Nigeria Confronts Its Worst Economic Crisis in a Generation


Nigeria is facing its worst economic crisis in decades, with skyrocketing inflation, a national currency in free-fall and millions of people struggling to buy food. Only two years ago Africa’s biggest economy, Nigeria is projected to drop to fourth place this year.

The pain is widespread. Unions strike to protest salaries of around $20 a month. People die in stampedes, desperate for free sacks of rice. Hospitals are overrun with women wracked by spasms from calcium deficiencies.

The crisis is largely believed to be rooted in two major changes implemented by a president elected 15 months ago: the partial removal of fuel subsidies and the floating of the currency, which together have caused major price rises.

A nation of entrepreneurs, Nigeria’s more than 200 million citizens are skilled at managing in tough circumstances, without the services states usually provide.
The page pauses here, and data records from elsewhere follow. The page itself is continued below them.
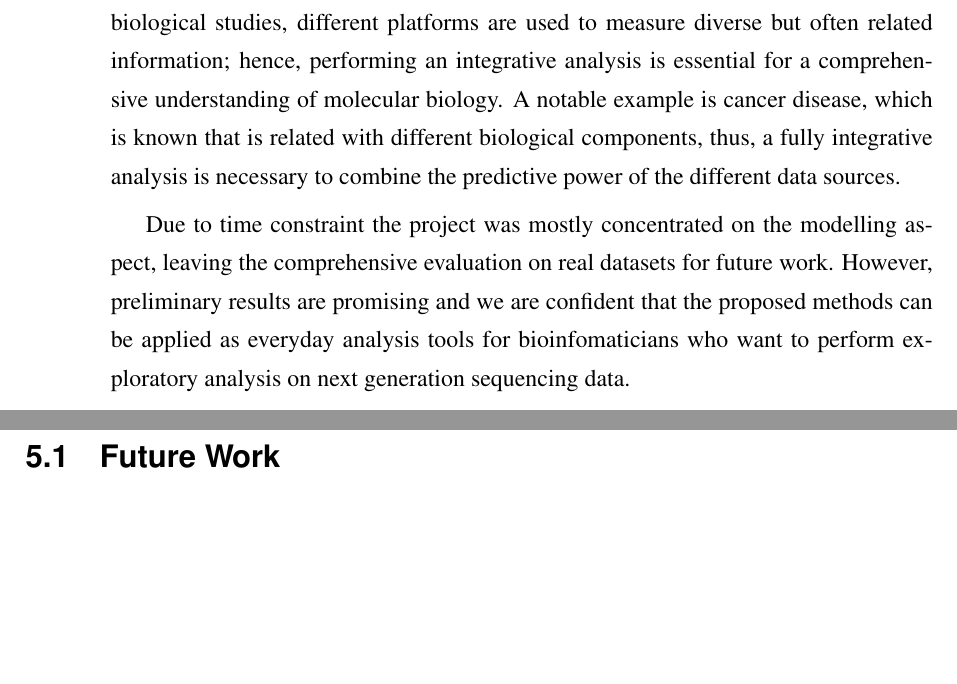
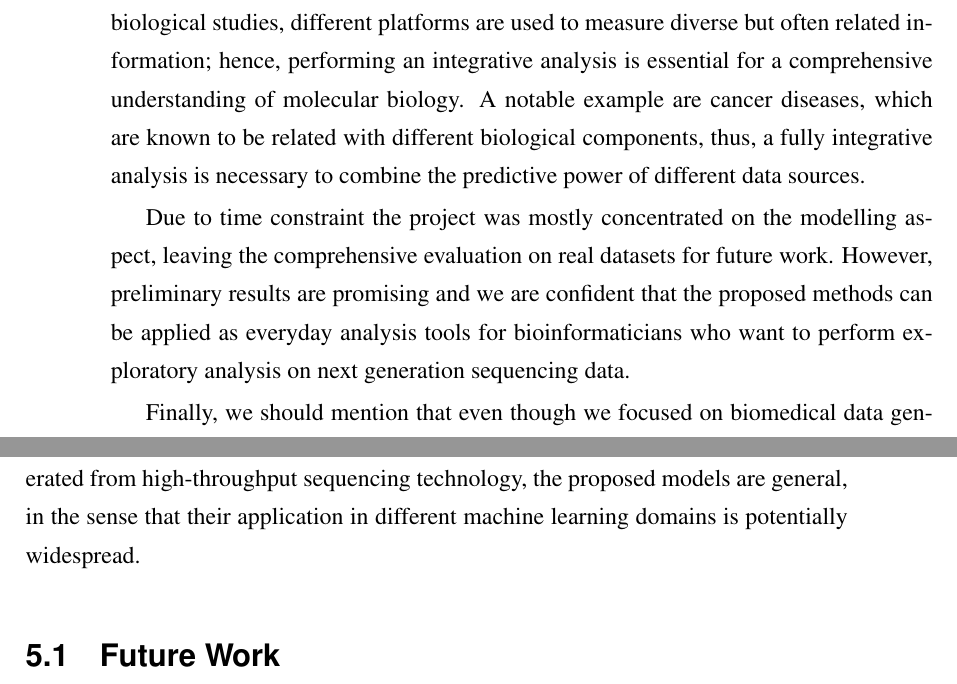
Before and after one commit to andreaskapou/MRes-Thesis-Report, a LaTeX thesis (thesis.tex, which reads Conclusion/conclusion.tex): two parts of pages 71 and 72 of 83, joined at a grey line, cut so that both start at the same text, the shorter picture padded with empty space. Compiled offline with pdfLaTeX.

Commit message:
Final corrections of the report

```diff
--- a/Conclusion/conclusion.tex
+++ b/Conclusion/conclusion.tex
@@ -3,8 +3,9 @@ Our aim in conducting this project was to statistically model and cluster biolog
 
 The contribution of this project was twofold. Initially, we proposed a novel approach for mixture modelling DNA methylation profiles around promoter regions. By exploiting higher order spatial features of the methylation profiles, such as shape, the model was capable of capturing important features of the data; preliminary results support earlier studies that link methylation profile patterns in promoter regions with gene expression.
 
-The second contribution of this project was to extend the BCC model, which is a flexible approach for performing integrative clustering of multisource data, to account for different observation models that high-throughput datasets follow. In most biological studies, different platforms are used to measure diverse but often related information; hence, performing an integrative analysis is essential for a comprehensive understanding of molecular biology. A notable example is cancer disease, which is known that is related with different biological components, thus, a fully integrative analysis is necessary to combine the predictive power of the different data sources.
+The second contribution of this project was to extend the BCC model, which is a flexible approach for performing integrative clustering of multisource data, to account for different observation models that high-throughput datasets follow. In most biological studies, different platforms are used to measure diverse but often related information; hence, performing an integrative analysis is essential for a comprehensive understanding of molecular biology. A notable example are cancer diseases, which are known to be related with different biological components, thus, a fully integrative analysis is necessary to combine the predictive power of different data sources.
 
-Due to time constraint the project was mostly concentrated on the modelling aspect, leaving the comprehensive evaluation on real datasets for future work. However, preliminary results are promising and we are confident that the proposed methods can be applied as everyday analysis tools for bioinfomaticians who want to perform exploratory analysis on next generation sequencing data.
+Due to time constraint the project was mostly concentrated on the modelling aspect, leaving the comprehensive evaluation on real datasets for future work. However, preliminary results are promising and we are confident that the proposed methods can be applied as everyday analysis tools for bioinformaticians who want to perform exploratory analysis on next generation sequencing data.
 
+Finally, we should mention that even though we focused on biomedical data generated from high-throughput sequencing technology, the proposed models are general, in the sense that their application in different machine learning domains is potentially widespread.
 \input{Conclusion/future-work}
--- a/thesis.tex
+++ b/thesis.tex
@@ -10,9 +10,10 @@
 \title{Mixture Modelling of High-Throughput Biomedical Data}
 \author{Chantriolnt - Andreas Kapourani}
 
+%%%%
 %% Specify the abstract here.
 \abstract{%
-Abstract goes here...
+The genome sequence encodes the blueprint of life, hence, interpreting the genome of different species is one of the leading challenges in genetic and biological research. The main aim of this project is to perform mixture modelling of biological data generated from high-throughput sequencing technology. Initially, by exploiting higher order spatial features of the DNA methylation profiles, we propose a novel approach for modelling methylation profiles around promoter regions. Taking into account the nature of the methylation data produced from high-throughput experiments, we model each promoter region with a set of latent basis functions, using the Binomial distributed Probit regression model, and subsequently EM algorithm is applied to cluster similar methylation profiles. The second contribution of this thesis, is to perform integrative Bayesian analysis of heterogeneous types of high-throughput sequencing data generated from different platforms. We extend the Bayesian Consensus Clustering (BCC) model, which is a flexible statistical method that captures important source-specific features, but simultaneously models shared features between the data sources, to account for different observation models that high-throughput datasets follow. Preliminary results, on synthetic and real datasets, reveal the statistical power of the proposed methods in modelling next-generation sequencing data, and we are confident that they can be applied as everyday analysis tools for bioinformaticians who want to perform exploratory analysis on high-throughput sequencing data.
 }
 
 %% Now we start with the actual document.
```
Also changed, not shown: Introduction/intro-motivation.tex (+1 -1 lines), Introduction/intro-outline.tex (+1 -1 lines).
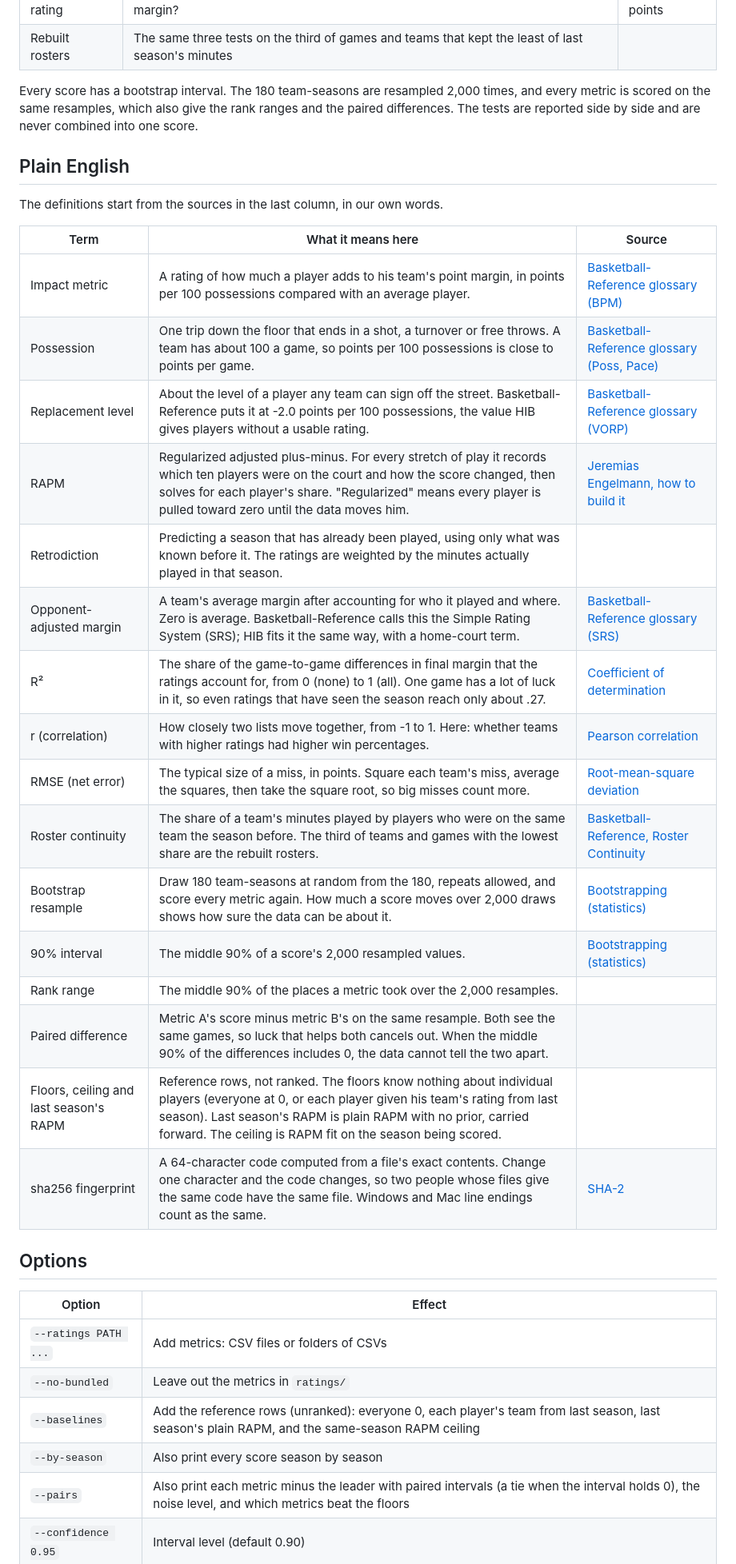
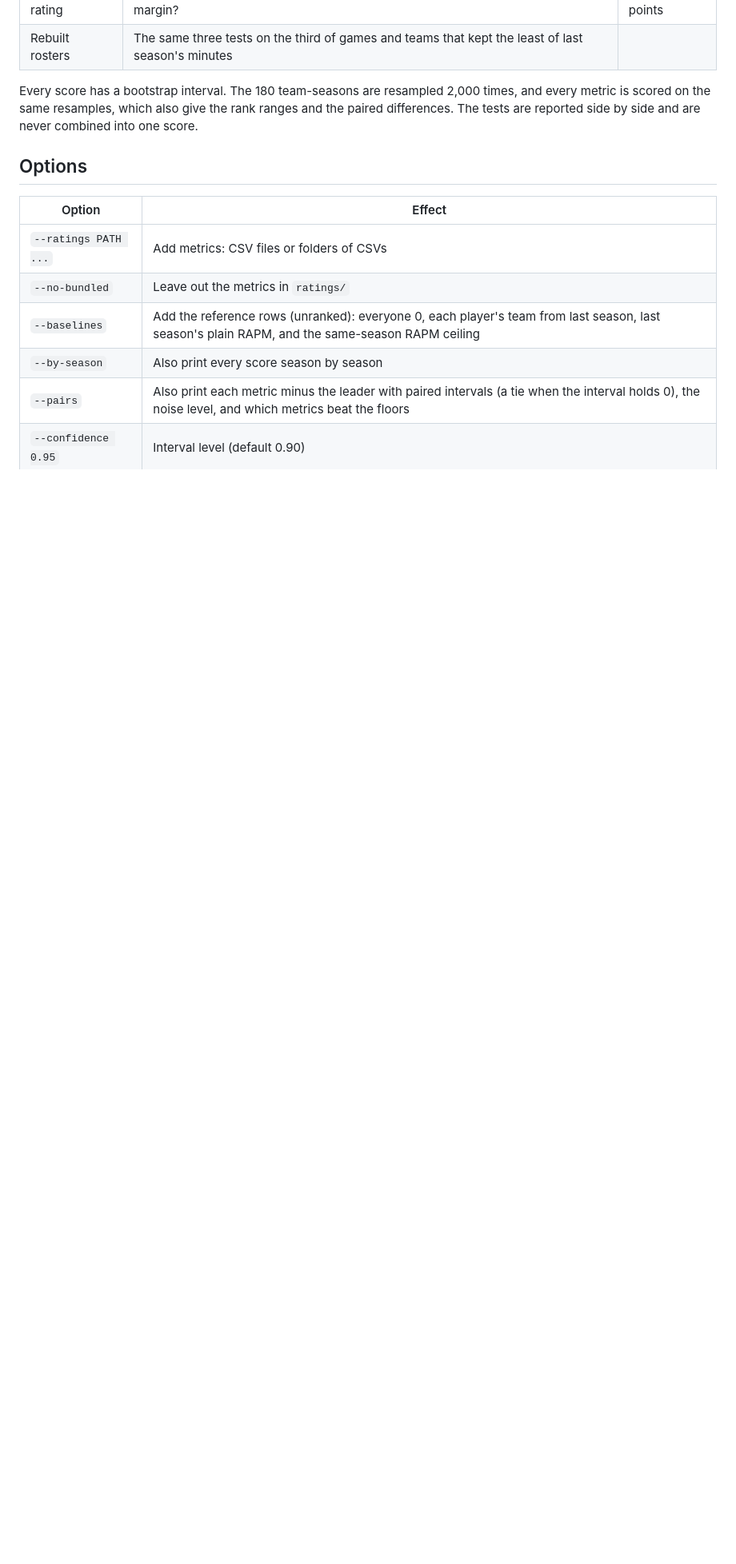
Before and after one commit to lumahoops/hoop-impact-bench, a Markdown page: README.md, the part around one of its changes. Shown at 80% size. Rendered like a GitHub page; blank space fills up the shorter version.

Commit message:
README: remove the Plain English section

```diff
--- a/README.md
+++ b/README.md
@@ -181,29 +180,6 @@ Every score has a bootstrap interval. The 180 team-seasons are resampled 2,000 t
 same resamples, which also give the rank ranges and the paired differences. The tests are reported side by side and are
 never combined into one score.
 
-## Plain English
-
-The definitions start from the sources in the last column, in our own words.
-
-| Term | What it means here | Source |
-|---|---|---|
-| Impact metric | A rating of how much a player adds to his team's point margin, in points per 100 possessions compared with an average player. | [Basketball-Reference glossary (BPM)](https://www.basketball-reference.com/about/glossary.html) |
-| Possession | One trip down the floor that ends in a shot, a turnover or free throws. A team has about 100 a game, so points per 100 possessions is close to points per game. | [Basketball-Reference glossary (Poss, Pace)](https://www.basketball-reference.com/about/glossary.html) |
-| Replacement level | About the level of a player any team can sign off the street. Basketball-Reference puts it at -2.0 points per 100 possessions, the value HIB gives players without a usable rating. | [Basketball-Reference glossary (VORP)](https://www.basketball-reference.com/about/glossary.html) |
-| RAPM | Regularized adjusted plus-minus. For every stretch of play it records which ten players were on the court and how the score changed, then solves for each player's share. "Regularized" means every player is pulled toward zero until the data moves him. | [Jeremias Engelmann, how to build it](https://jeremiasengelmann.substack.com/p/nba-adjusted-plus-minus-how-to-build) |
-| Retrodiction | Predicting a season that has already been played, using only what was known before it. The ratings are weighted by the minutes actually played in that season. | |
-| Opponent-adjusted margin | A team's average margin after accounting for who it played and where. Zero is average. Basketball-Reference calls this the Simple Rating System (SRS); HIB fits it the same way, with a home-court term. | [Basketball-Reference glossary (SRS)](https://www.basketball-reference.com/about/glossary.html) |
-| R² | The share of the game-to-game differences in final margin that the ratings account for, from 0 (none) to 1 (all). One game has a lot of luck in it, so even ratings that have seen the season reach only about .27. | [Coefficient of determination](https://en.wikipedia.org/wiki/Coefficient_of_determination) |
-| r (correlation) | How closely two lists move together, from -1 to 1. Here: whether teams with higher ratings had higher win percentages. | [Pearson correlation](https://en.wikipedia.org/wiki/Pearson_correlation_coefficient) |
-| RMSE (net error) | The typical size of a miss, in points. Square each team's miss, average the squares, then take the square root, so big misses count more. | [Root-mean-square deviation](https://en.wikipedia.org/wiki/Root_mean_square_deviation) |
-| Roster continuity | The share of a team's minutes played by players who were on the same team the season before. The third of teams and games with the lowest share are the rebuilt rosters. | [Basketball-Reference, Roster Continuity](https://www.basketball-reference.com/friv/continuity.html) |
-| Bootstrap resample | Draw 180 team-seasons at random from the 180, repeats allowed, and score every metric again. How much a score moves over 2,000 draws shows how sure the data can be about it. | [Bootstrapping (statistics)](https://en.wikipedia.org/wiki/Bootstrapping_%28statistics%29) |
-| 90% interval | The middle 90% of a score's 2,000 resampled values. | [Bootstrapping (statistics)](https://en.wikipedia.org/wiki/Bootstrapping_%28statistics%29) |
-| Rank range | The middle 90% of the places a metric took over the 2,000 resamples. | |
-| Paired difference | Metric A's score minus metric B's on the same resample. Both see the same games, so luck that helps both cancels out. When the middle 90% of the differences includes 0, the data cannot tell the two apart. | |
-| Floors, ceiling and last season's RAPM | Reference rows, not ranked. The floors know nothing about individual players (everyone at 0, or each player given his team's rating from last season). Last season's RAPM is plain RAPM with no prior, carried forward. The ceiling is RAPM fit on the season being scored. | |
-| sha256 fingerprint | A 64-character code computed from a file's exact contents. Change one character and the code changes, so two people whose files give the same code have the same file. Windows and Mac line endings count as the same. | [SHA-2](https://en.wikipedia.org/wiki/SHA-2) |
-
 ## Options
 
 | Option | Effect |
```
Also changed, not shown: other parts of README.md (+1 -2 lines).
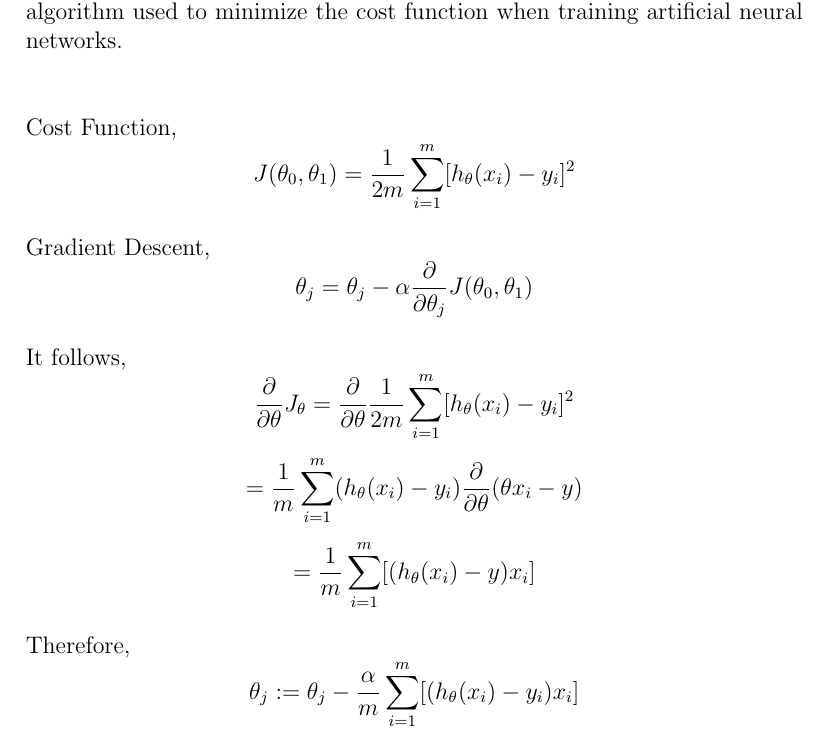
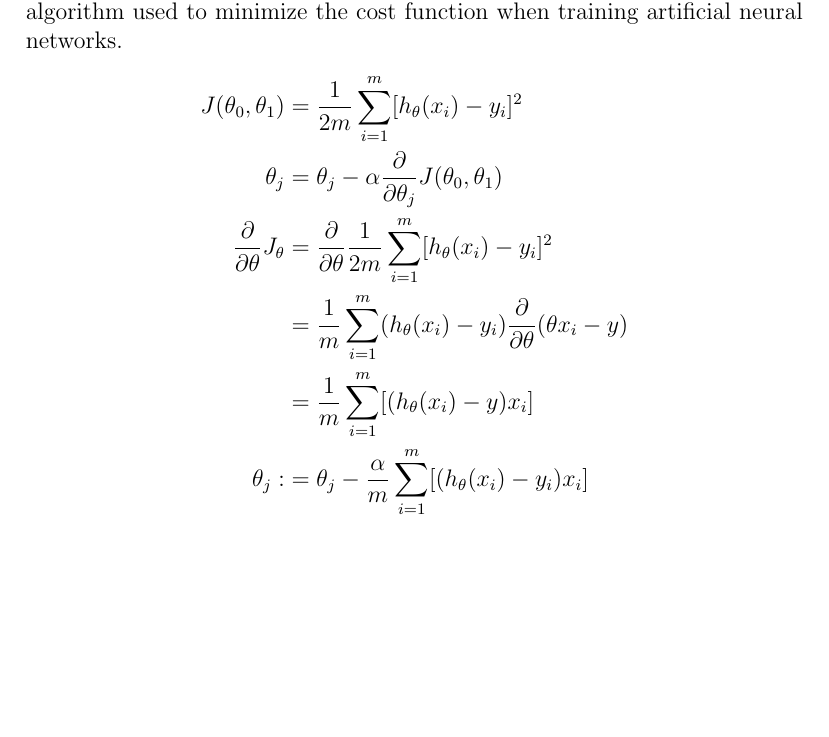
Before and after one commit to hsiaowser/Gradient-Descent, a LaTeX document (gradient-descent.tex): part of the page, cut so that both start at the same text, the shorter picture padded with empty space. Compiled offline with pdfLaTeX.

Commit message:
Add files via upload

```diff
--- a/gradient-descent.tex
+++ b/gradient-descent.tex
@@ -3,25 +3,17 @@
 \begin{document}
 \title{Gradient Descent}
 \date{\today}
-\section{Gradient Descent}
-	Gradient descent, or back propagation, is a first order iterative optimization algorithm used to minimize the cost function when training artificial neural networks.\\
-	\\
-	\\
-	Cost Function, $$J(\theta_0, \theta_1) = \frac{1}{2m} \sum_{i=1}^{m} [h_\theta (x_i) - y_i]^2 $$
-	\\
-	Gradient Descent,
-	$$\theta_j = \theta_j - \alpha \frac{\partial}{\partial \theta_j} J(\theta_0, \theta_1)
-	$$
-	\\
-	It follows,
-	$$\frac{\partial}{\partial \theta} J_\theta = \frac{\partial}{\partial \theta} \frac{1}{2m} \sum_{i=1}^{m} [h_\theta (x_i) - y_i]^2
-	$$
-	$$= \frac{1}{m} \sum_{i=1}^{m} (h_\theta (x_i) - y_i) \frac{\partial}{\partial \theta} (\theta x_i - y)
-	$$
-	$$= \frac{1}{m} \sum_{i=1}^{m} [(h_\theta (x_i) - y) x_i]
-	$$
-	\\
-	Therefore,
-	$$ \theta_j := \theta_j - \frac{\alpha}{m} \sum_{i=1}^{m}[(h_\theta(x_i) - y_i) x_i]
-	$$
+\pagestyle{empty}
+\section*{Gradient Descent}
+	Gradient descent, or back propagation, is a first order iterative optimization algorithm used to minimize the cost function when training artificial neural networks.
+\begin{align*}
+J(\theta_0, \theta_1) &= \frac{1}{2m} \sum_{i=1}^{m} [h_\theta (x_i) - y_i]^2 \\
+\theta_j &= \theta_j - \alpha \frac{\partial}{\partial \theta_j} J(\theta_0, \theta_1) \\
+\frac{\partial}{\partial \theta} J_\theta &= \frac{\partial}{\partial \theta} \frac{1}{2m} \sum_{i=1}^{m} [h_\theta (x_i) - y_i]^2 \\
+&= \frac{1}{m} \sum_{i=1}^{m} (h_\theta (x_i) - y_i) \frac{\partial}{\partial \theta} (\theta x_i - y) \\
+&= \frac{1}{m} \sum_{i=1}^{m} [(h_\theta (x_i) - y) x_i] \\
+\theta_j :&= \theta_j - \frac{\alpha}{m} \sum_{i=1}^{m}[(h_\theta(x_i) - y_i) x_i]
+\end{align*}
+
+
 \end{document}
```
Also changed, not shown: gradient-descent.pdf, 3 other files.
They generate their own electricity and source their own water. They take up arms and defend their communities when the armed forces cannot. They negotiate with kidnappers when family members are abducted.

But right now, their resourcefulness is being stretched to the limit.

On a recent morning in a corner of the biggest emergency room in northern Nigeria, three women were convulsing in painful spasms, unable to speak. Each year, the E.R. at Murtala Muhammed Specialist Hospital in Kano, Nigeria’s second-largest city, received one or two cases of hypocalcemia caused by malnutrition, said Salisu Garba, a kindly health worker who hurried from bed to bed, ward to ward.

Now, with many unable to afford food, the hospital sees multiple cases every day.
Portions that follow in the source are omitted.